Bachelor's degree in Mathematics or Applied/Engineering mathematics with courses in the field of control theory and/or fluid dynamics. This is merely an indication of required background knowledge. The admissions board determines whether the specific contents of this/these course(s) meet the admission requirements.
Months of entry
Why does one car have more air resistance than another? How can a satellite be kept in an orbit around the earth? Applied mathematicians provide the necessary theoretical background to such questions.
Applied Mathematics is concerned with the development and application of mathematical tools for the analysis and design of dynamical systems that appear in modern technology. Mathematical modelling of the problems appearing there plays a basic role, followed by (numerical) analysis, (computer) simulation, and design of controllers to make the systems behave according to the desired specifications. Interaction with other disciplines and with specialists in the fields of application is essential.
During your 2-year Master's programme you will be embedded in one of the Applied Mathematics research groups of your choice. Your research project you will be supervised by staff members. The research project can be taken in the form of an internship in the research division of a company as well. The Master's degree programme in Applied Mathematics offers two tracks.
- Systems and control
This track is concerned with the analysis, design and optimization of complex dynamical systems. In particular it deals with the mathematical tools behind large scale networks, like electric power networks, water distribution networks, the internet, platoons of cars, formations of robots, and networks of systems in general. A central issue is the design and synthesis of controllers and protocols to make these networks behave in an optimal way. The specialization Systems and control deals with mathematical systems and control theory, and the emphasis of this specialization is on the mathematics behind various technological applications, rather than on the applications themselves.
- Computational mathematics
The computational sciences have revolutionized the process of scientific discovery by adding a new mode to it, the virtual laboratory, often complementary to theoretical, observational, or experimental means. The mathematical contributions to this research methodology are twofold -- a computational model of the phenomenon of interest needs to be constructed, and secondly, algorithms for solving the governing equations are to be developed. The master track Computational Mathematics focuses on both mathematical aspects, computational modeling and numerical algorithms. The main application area is fluid dynamics. Computational Fluid Dynamics (CFD) has a rich tradition in the Netherlands, which has led to a strong chain from basic research to application.
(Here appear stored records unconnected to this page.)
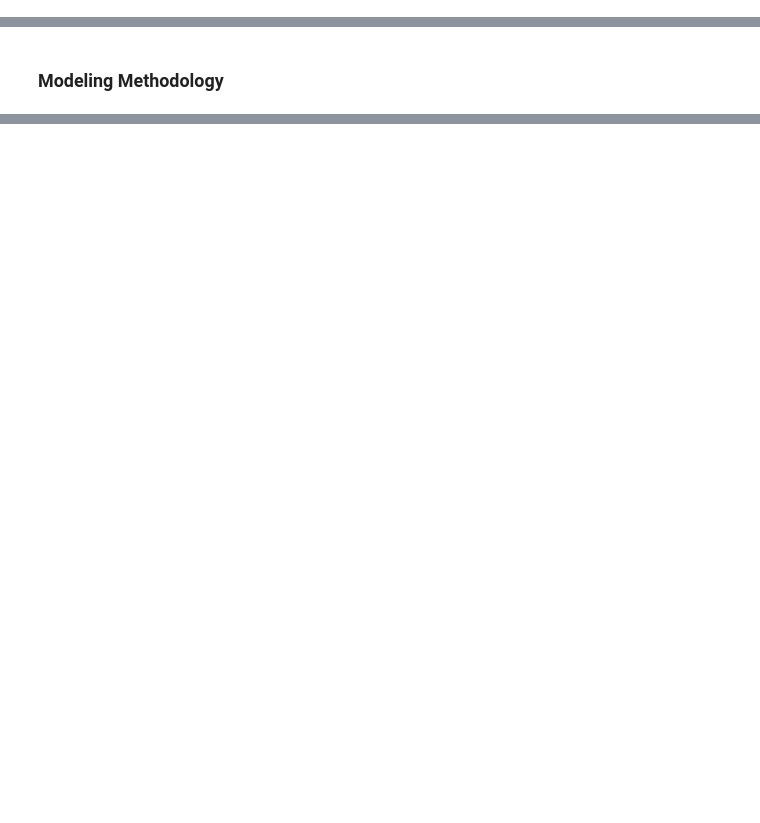
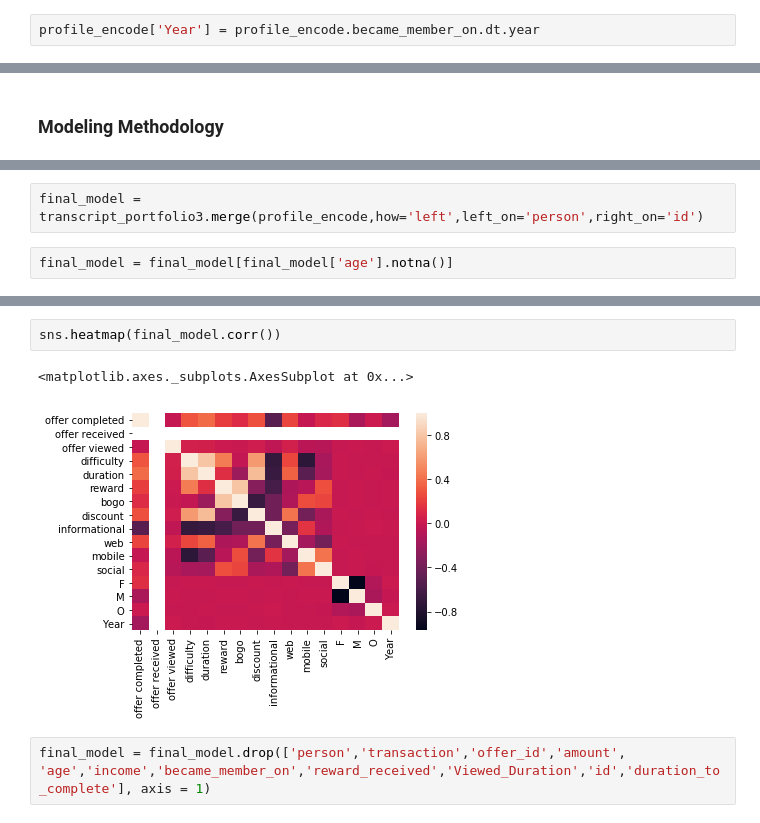
Before and after one commit to jlee0204/udacity-starbucks-captsone, a Jupyter notebook: Starbucks_Capstone_notebook.ipynb, the cells around one changed output, grey strips where cells are left out. Drawn from its saved outputs; the diff is of its cells as text; blank space fills up the shorter version.

Commit message:
update and finish modeling

```diff
--- a/Starbucks_Capstone_notebook.ipynb
+++ b/Starbucks_Capstone_notebook.ipynb
@@ -529,6 +553,8 @@ def income_group(row):
 profile_encode['Age_Group'] = profile_encode.apply(age_group, axis=1)
 # %%
 profile_encode['Income_Group'] = profile_encode.apply(income_group, axis=1)
+# %%
+profile_encode['Year'] = profile_encode.became_member_on.dt.year
 # %% [markdown]
 ##### What is the distribution of Ages and Income
 # %%
@@ -567,0 +618,4 @@ transcript_encode.head()
+# %%
+final_model = transcript_portfolio3.merge(profile_encode,how='left',left_on='person',right_on='id')
+# %%
+final_model = final_model[final_model['age'].notna()]
@@ -567,0 +631,7 @@ transcript_encode.head()
+# %%
+sns.heatmap(final_model.corr())
+# %% [output]
+<matplotlib.axes._subplots.AxesSubplot at 0x...>
+[figure, added]
+# %%
+final_model = final_model.drop(['person','transaction','offer_id','amount', 'age','income','became_member_on','reward_received','Viewed_Duration','id','duration_to_complete'], axis = 1)
```
Also changed, not shown: parts of 39 cells of this notebook, 1 other file.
Qualification, course duration and attendance options
- MSc by research
- full time24 months
- Campus-based learningis available for this qualification
Course contact details
- Science Masters